While it can be a mild condition for some, it can be debilitating for others, having an impact on their work and social lives.
“Many Western Australians may have noticed a worsening of their symptoms – even in the winter,” Dr John Blakey from the Institute for Respiratory Health said.
“We associate allergies with the spring and summer but for many things can be worse on cooler days.
“Pollen from trees, grasses and weeds are the biggest culprits with many trees pollinating in late winter. And hay fever isn’t just a runny nose to put up with, it can trigger asthma attacks and lead to chest infections.
“You might have seen charts that show you when each type of pollen is most common and assume you are free in winter. But if you consider a winter’s day in Western Australia is as warm as a spring day in many countries – it’s easy to see that high levels can occur,” Dr Blakey said.
“A major and preventable issue in the winter can be the increase in pollutants in the air from sources like wood burning stoves. Exposure to both chemicals (such as sulphur dioxide and volatile organic compounds) and small particulate matter (PM2.5) can be high on winter days.
“These agents promote inflammation and are major drivers of uncontrolled asthma. Any kind of inflammation in the airways makes the nose and lungs more sensitive to allergens. You can get more information on air quality from the Asthma Australia Air Smart app.”
Brooke Kyle, an asthma and airways clinical nurse consultant from Sir Charles Gairdner Hospital said, “People who are sensitive to pollens are generally susceptible to other allergens. As we spend more time indoors in the winter we are exposed to mould, dust mites and pet dander (dead skin flakes).
“Having a dog that doesn’t shed much fur doesn’t mean you will escape allergies if you snuggle up with them on a winter’s evening.”
The asthma experts explained cold air and changes in the weather are top triggers for people with asthma.
“Colder air holds less moisture than warmer air and breathing in cool dry air increases the chance of someone with asthma becoming wheezy,” Dr Blakey said.
“It may come as a surprise that wearing a mask can be beneficial for your asthma. It keeps the inhaled air warmer and more humid, can protect from respiratory infections and can help during exercise like cycling.”
John’s and Brooke’s tips for managing allergic rhinitis include:
- Continue to take your preventer medication for asthma and hay fever, to reduce the likelihood of flareups.
- Be aware of high pollen days. There are several pollen monitoring apps and websites including Auspollen – but they don’t cover all states.
- Nasal sprays can help, check out Asthma Australia’s tips on nasal sprays.
- Work with your GP on a clear action plan and when it might be time to see someone for specialist treatment like immunotherapy.

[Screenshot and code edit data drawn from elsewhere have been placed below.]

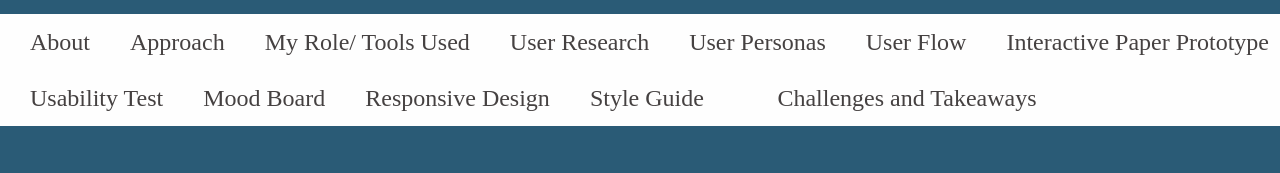
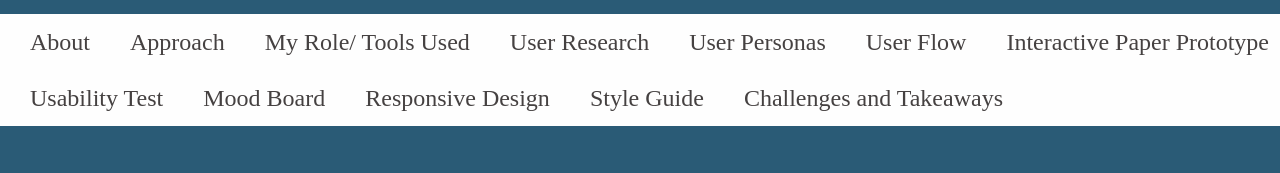
Before and after one commit to JudayChop/Portfolio-Site-Szu-Peng-Judy-Sun-, a plain HTML site: page noods.html in a window 1280 px wide. Shown: the part 627-800 px from the top of the page. Drawn offline with nearby package versions, Linux system fonts and the light colour scheme; a web font is replaced by a local one.

Commit message:
Update noods.html

```diff
--- a/noods.html
+++ b/noods.html
@@ -86,7 +86,7 @@
                 <li><a href="#usabilitytest">Usability Test</a></li>
                 <li><a href="#moodboard">Mood Board</a></li>
                 <li><a href="#responsivedesign">Responsive Design</a></li>
-                <li><a href="#styleguide">Style Guide</a>/li></li>
+                <li><a href="#styleguide">Style Guide</a></li>
                 <li>
                   <a href="#challengetakeaways">Challenges and Takeaways</a>
                 </li>
```
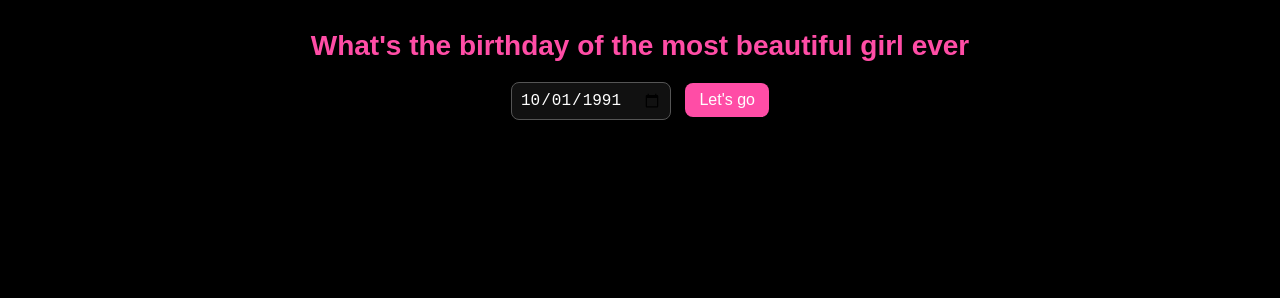
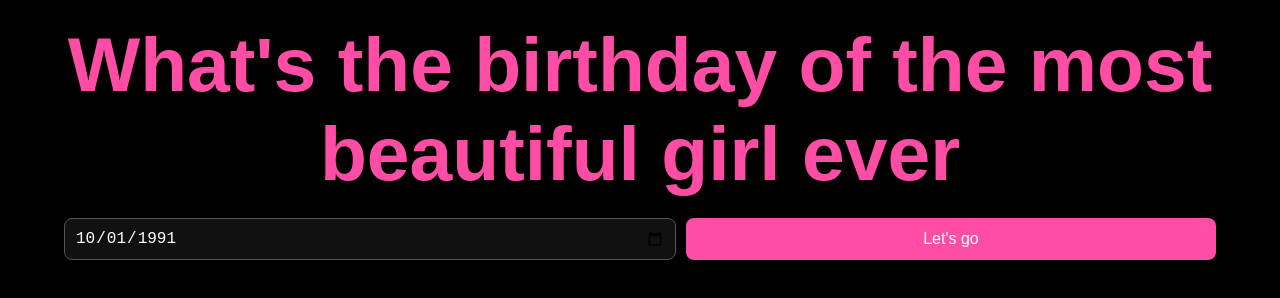
Before and after one commit to essahussein/Tantoon-, a plain HTML site: page index.html in a window 1280 px wide. Drawn offline with Linux system fonts and the light colour scheme.

Commit message:
Update index.html

```diff
--- a/index.html
+++ b/index.html
@@ -2,6 +2,7 @@
 <html lang="en">
 <head>
   <meta charset="UTF-8">
+  <meta name="viewport" content="width=device-width, initial-scale=1.0">
   <title>Birthday Surprise</title>
   <style>
     body {
@@ -15,27 +16,33 @@
     }
 
     h1 {
-      margin-top: 30px;
-      font-size: 28px;
+      margin: 20px;
+      font-size: 6vw; /* responsive size */
       color: #ff4da6; /* pink highlight */
     }
 
     .container {
-      margin-top: 20px;
+      margin: 20px auto;
+      display: flex;
+      flex-wrap: wrap;
+      justify-content: center;
+      gap: 10px;
+      max-width: 90%;
     }
 
     input[type="date"] {
-      padding: 8px;
+      padding: 10px;
       border-radius: 8px;
       border: 1px solid #555;
       font-size: 16px;
       background: #111;
       color: #fff;
+      flex: 1 1 180px;
+      min-width: 150px;
     }
 
     button {
-      margin-left: 10px;
-      padding: 8px 14px;
+      padding: 10px 16px;
       border: none;
       border-radius: 8px;
       background: #ff4da6; /* pink button */
@@ -43,6 +50,8 @@
       font-size: 16px;
       cursor: pointer;
       transition: background 0.3s;
+      flex: 1 1 120px;
+      min-width: 120px;
     }
 
     button:hover {
@@ -50,9 +59,10 @@
     }
 
     #image {
-      margin-top: 30px;
+      margin-top: 20px;
       display: none;
-      max-width: 300px;
+      max-width: 90%;
+      height: auto;
       border-radius: 12px;
       box-shadow: 0 0 20px #ff4da6;
     }
@@ -60,7 +70,7 @@
     .emoji {
       position: fixed;
       top: -50px;
-      font-size: 30px;
+      font-size: 28px;
       pointer-events: none;
       animation: fall linear forwards;
     }
```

- If your house is already clean getting rid of carpets, and using hypoallergenic pillow coverings and special air filters will have very little impact, but it will blow out your wallet.